TASK OBJECTIVE: Retype the data exactly. Spelling and punctuation stay as they are.

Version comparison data

___

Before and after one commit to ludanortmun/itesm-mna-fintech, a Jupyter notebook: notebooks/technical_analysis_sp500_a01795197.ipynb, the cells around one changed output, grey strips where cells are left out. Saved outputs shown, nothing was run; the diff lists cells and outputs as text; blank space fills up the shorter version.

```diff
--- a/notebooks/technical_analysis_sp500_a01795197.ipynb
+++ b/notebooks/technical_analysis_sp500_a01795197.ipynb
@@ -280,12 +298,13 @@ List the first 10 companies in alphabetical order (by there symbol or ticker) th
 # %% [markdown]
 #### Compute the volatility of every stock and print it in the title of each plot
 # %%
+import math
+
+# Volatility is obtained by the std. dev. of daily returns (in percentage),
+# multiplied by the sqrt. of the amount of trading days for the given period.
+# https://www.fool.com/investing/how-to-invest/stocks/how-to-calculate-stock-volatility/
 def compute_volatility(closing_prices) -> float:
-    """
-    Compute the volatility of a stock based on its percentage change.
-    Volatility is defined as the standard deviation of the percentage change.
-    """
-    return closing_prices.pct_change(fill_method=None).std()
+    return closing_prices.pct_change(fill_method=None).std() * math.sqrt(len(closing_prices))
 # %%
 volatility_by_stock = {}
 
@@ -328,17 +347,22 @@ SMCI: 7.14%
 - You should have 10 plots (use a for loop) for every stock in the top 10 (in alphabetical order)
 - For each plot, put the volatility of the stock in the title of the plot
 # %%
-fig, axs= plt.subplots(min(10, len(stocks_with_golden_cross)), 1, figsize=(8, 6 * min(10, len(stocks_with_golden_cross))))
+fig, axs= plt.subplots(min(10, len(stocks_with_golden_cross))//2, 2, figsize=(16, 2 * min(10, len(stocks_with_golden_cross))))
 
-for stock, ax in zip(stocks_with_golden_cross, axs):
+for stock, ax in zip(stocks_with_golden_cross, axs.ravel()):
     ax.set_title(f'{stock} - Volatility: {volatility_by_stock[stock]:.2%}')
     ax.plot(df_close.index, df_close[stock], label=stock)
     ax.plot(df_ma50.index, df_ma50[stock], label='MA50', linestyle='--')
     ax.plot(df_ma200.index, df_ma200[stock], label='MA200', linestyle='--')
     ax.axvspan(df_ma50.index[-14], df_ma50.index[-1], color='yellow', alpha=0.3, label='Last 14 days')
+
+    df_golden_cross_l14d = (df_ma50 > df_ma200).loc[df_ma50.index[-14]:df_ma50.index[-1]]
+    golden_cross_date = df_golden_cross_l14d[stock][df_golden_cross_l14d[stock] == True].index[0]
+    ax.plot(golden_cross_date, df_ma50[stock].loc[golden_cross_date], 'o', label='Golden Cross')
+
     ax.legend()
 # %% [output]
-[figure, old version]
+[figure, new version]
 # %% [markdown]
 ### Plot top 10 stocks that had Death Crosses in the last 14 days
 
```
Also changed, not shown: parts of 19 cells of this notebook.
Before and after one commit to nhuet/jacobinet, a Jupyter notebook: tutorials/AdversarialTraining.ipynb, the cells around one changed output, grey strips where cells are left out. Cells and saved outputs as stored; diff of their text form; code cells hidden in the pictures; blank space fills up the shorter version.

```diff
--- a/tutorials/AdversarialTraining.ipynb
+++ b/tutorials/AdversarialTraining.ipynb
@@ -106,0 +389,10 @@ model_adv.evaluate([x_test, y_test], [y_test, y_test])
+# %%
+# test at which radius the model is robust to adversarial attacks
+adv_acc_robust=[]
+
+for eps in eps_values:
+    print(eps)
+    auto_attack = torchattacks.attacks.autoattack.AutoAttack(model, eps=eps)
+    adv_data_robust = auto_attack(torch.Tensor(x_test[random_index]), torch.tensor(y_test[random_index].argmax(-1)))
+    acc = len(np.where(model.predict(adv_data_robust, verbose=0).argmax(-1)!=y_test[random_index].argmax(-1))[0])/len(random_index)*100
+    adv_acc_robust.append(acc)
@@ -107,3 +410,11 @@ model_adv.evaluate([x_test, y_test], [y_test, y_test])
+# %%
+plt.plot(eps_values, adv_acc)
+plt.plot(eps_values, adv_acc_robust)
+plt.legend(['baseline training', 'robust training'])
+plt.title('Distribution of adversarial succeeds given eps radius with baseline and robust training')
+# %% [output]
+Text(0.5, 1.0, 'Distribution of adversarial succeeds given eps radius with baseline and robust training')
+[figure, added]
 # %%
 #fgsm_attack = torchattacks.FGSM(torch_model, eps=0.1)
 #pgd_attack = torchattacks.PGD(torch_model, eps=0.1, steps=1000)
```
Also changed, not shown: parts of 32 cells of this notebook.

___

ANSWER FOR THIS EXERCISE:
Before and after one commit to ludanortmun/itesm-mna-fintech, a Jupyter notebook: notebooks/technical_analysis_sp500_a01795197.ipynb, the cells around one changed output, grey strips where cells are left out. Saved outputs shown, nothing was run; the diff lists cells and outputs as text; blank space fills up the shorter version.

```diff
--- a/notebooks/technical_analysis_sp500_a01795197.ipynb
+++ b/notebooks/technical_analysis_sp500_a01795197.ipynb
@@ -280,12 +298,13 @@ List the first 10 companies in alphabetical order (by there symbol or ticker) th
 # %% [markdown]
 #### Compute the volatility of every stock and print it in the title of each plot
 # %%
+import math
+
+# Volatility is obtained by the std. dev. of daily returns (in percentage),
+# multiplied by the sqrt. of the amount of trading days for the given period.
+# https://www.fool.com/investing/how-to-invest/stocks/how-to-calculate-stock-volatility/
 def compute_volatility(closing_prices) -> float:
-    """
-    Compute the volatility of a stock based on its percentage change.
-    Volatility is defined as the standard deviation of the percentage change.
-    """
-    return closing_prices.pct_change(fill_method=None).std()
+    return closing_prices.pct_change(fill_method=None).std() * math.sqrt(len(closing_prices))
 # %%
 volatility_by_stock = {}
 
@@ -328,17 +347,22 @@ SMCI: 7.14%
 - You should have 10 plots (use a for loop) for every stock in the top 10 (in alphabetical order)
 - For each plot, put the volatility of the stock in the title of the plot
 # %%
-fig, axs= plt.subplots(min(10, len(stocks_with_golden_cross)), 1, figsize=(8, 6 * min(10, len(stocks_with_golden_cross))))
+fig, axs= plt.subplots(min(10, len(stocks_with_golden_cross))//2, 2, figsize=(16, 2 * min(10, len(stocks_with_golden_cross))))
 
-for stock, ax in zip(stocks_with_golden_cross, axs):
+for stock, ax in zip(stocks_with_golden_cross, axs.ravel()):
     ax.set_title(f'{stock} - Volatility: {volatility_by_stock[stock]:.2%}')
     ax.plot(df_close.index, df_close[stock], label=stock)
     ax.plot(df_ma50.index, df_ma50[stock], label='MA50', linestyle='--')
     ax.plot(df_ma200.index, df_ma200[stock], label='MA200', linestyle='--')
     ax.axvspan(df_ma50.index[-14], df_ma50.index[-1], color='yellow', alpha=0.3, label='Last 14 days')
+
+    df_golden_cross_l14d = (df_ma50 > df_ma200).loc[df_ma50.index[-14]:df_ma50.index[-1]]
+    golden_cross_date = df_golden_cross_l14d[stock][df_golden_cross_l14d[stock] == True].index[0]
+    ax.plot(golden_cross_date, df_ma50[stock].loc[golden_cross_date], 'o', label='Golden Cross')
+
     ax.legend()
 # %% [output]
-[figure, old version]
+[figure, new version]
 # %% [markdown]
 ### Plot top 10 stocks that had Death Crosses in the last 14 days
 
```
Also changed, not shown: parts of 19 cells of this notebook.
Before and after one commit to nhuet/jacobinet, a Jupyter notebook: tutorials/AdversarialTraining.ipynb, the cells around one changed output, grey strips where cells are left out. Cells and saved outputs as stored; diff of their text form; code cells hidden in the pictures; blank space fills up the shorter version.

```diff
--- a/tutorials/AdversarialTraining.ipynb
+++ b/tutorials/AdversarialTraining.ipynb
@@ -106,0 +389,10 @@ model_adv.evaluate([x_test, y_test], [y_test, y_test])
+# %%
+# test at which radius the model is robust to adversarial attacks
+adv_acc_robust=[]
+
+for eps in eps_values:
+    print(eps)
+    auto_attack = torchattacks.attacks.autoattack.AutoAttack(model, eps=eps)
+    adv_data_robust = auto_attack(torch.Tensor(x_test[random_index]), torch.tensor(y_test[random_index].argmax(-1)))
+    acc = len(np.where(model.predict(adv_data_robust, verbose=0).argmax(-1)!=y_test[random_index].argmax(-1))[0])/len(random_index)*100
+    adv_acc_robust.append(acc)
@@ -107,3 +410,11 @@ model_adv.evaluate([x_test, y_test], [y_test, y_test])
+# %%
+plt.plot(eps_values, adv_acc)
+plt.plot(eps_values, adv_acc_robust)
+plt.legend(['baseline training', 'robust training'])
+plt.title('Distribution of adversarial succeeds given eps radius with baseline and robust training')
+# %% [output]
+Text(0.5, 1.0, 'Distribution of adversarial succeeds given eps radius with baseline and robust training')
+[figure, added]
 # %%
 #fgsm_attack = torchattacks.FGSM(torch_model, eps=0.1)
 #pgd_attack = torchattacks.PGD(torch_model, eps=0.1, steps=1000)
```
Also changed, not shown: parts of 32 cells of this notebook.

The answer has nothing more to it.